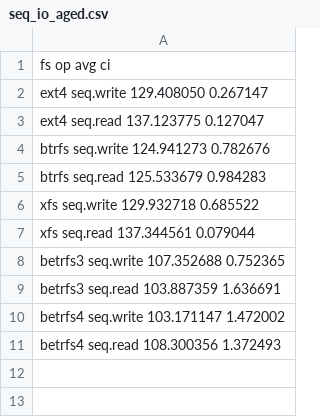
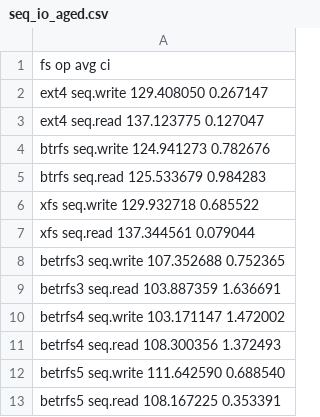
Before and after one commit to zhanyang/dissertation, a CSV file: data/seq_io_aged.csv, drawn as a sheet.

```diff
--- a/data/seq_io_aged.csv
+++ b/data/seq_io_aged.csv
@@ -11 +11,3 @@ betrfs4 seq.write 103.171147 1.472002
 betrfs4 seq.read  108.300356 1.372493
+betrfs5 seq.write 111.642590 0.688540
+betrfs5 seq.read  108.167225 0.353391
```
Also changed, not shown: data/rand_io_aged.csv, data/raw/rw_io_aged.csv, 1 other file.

· · · · · · ·

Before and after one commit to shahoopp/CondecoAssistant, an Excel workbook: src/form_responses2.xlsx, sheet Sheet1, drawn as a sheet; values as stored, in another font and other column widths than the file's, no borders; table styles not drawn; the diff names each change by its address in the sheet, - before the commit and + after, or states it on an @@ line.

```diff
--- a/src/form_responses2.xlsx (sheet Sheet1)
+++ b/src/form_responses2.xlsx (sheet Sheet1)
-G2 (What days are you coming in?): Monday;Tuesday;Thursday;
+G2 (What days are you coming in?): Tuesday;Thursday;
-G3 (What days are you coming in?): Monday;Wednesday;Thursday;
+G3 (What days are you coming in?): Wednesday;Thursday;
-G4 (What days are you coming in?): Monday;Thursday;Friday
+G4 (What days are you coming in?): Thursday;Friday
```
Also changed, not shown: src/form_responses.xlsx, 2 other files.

· · · · · · ·

** Problem details **
Look through the material above for the string "xlsx" and copy each line that has it.

** Output of the task **
Before and after one commit to shahoopp/CondecoAssistant, an Excel workbook: src/form_responses2.xlsx, sheet Sheet1, drawn as a sheet; values as stored, in another font and other column widths than the file's, no borders; table styles not drawn; the diff names each change by its address in the sheet, - before the commit and + after, or states it on an @@ line.
--- a/src/form_responses2.xlsx (sheet Sheet1)
+++ b/src/form_responses2.xlsx (sheet Sheet1)
Also changed, not shown: src/form_responses.xlsx, 2 other files.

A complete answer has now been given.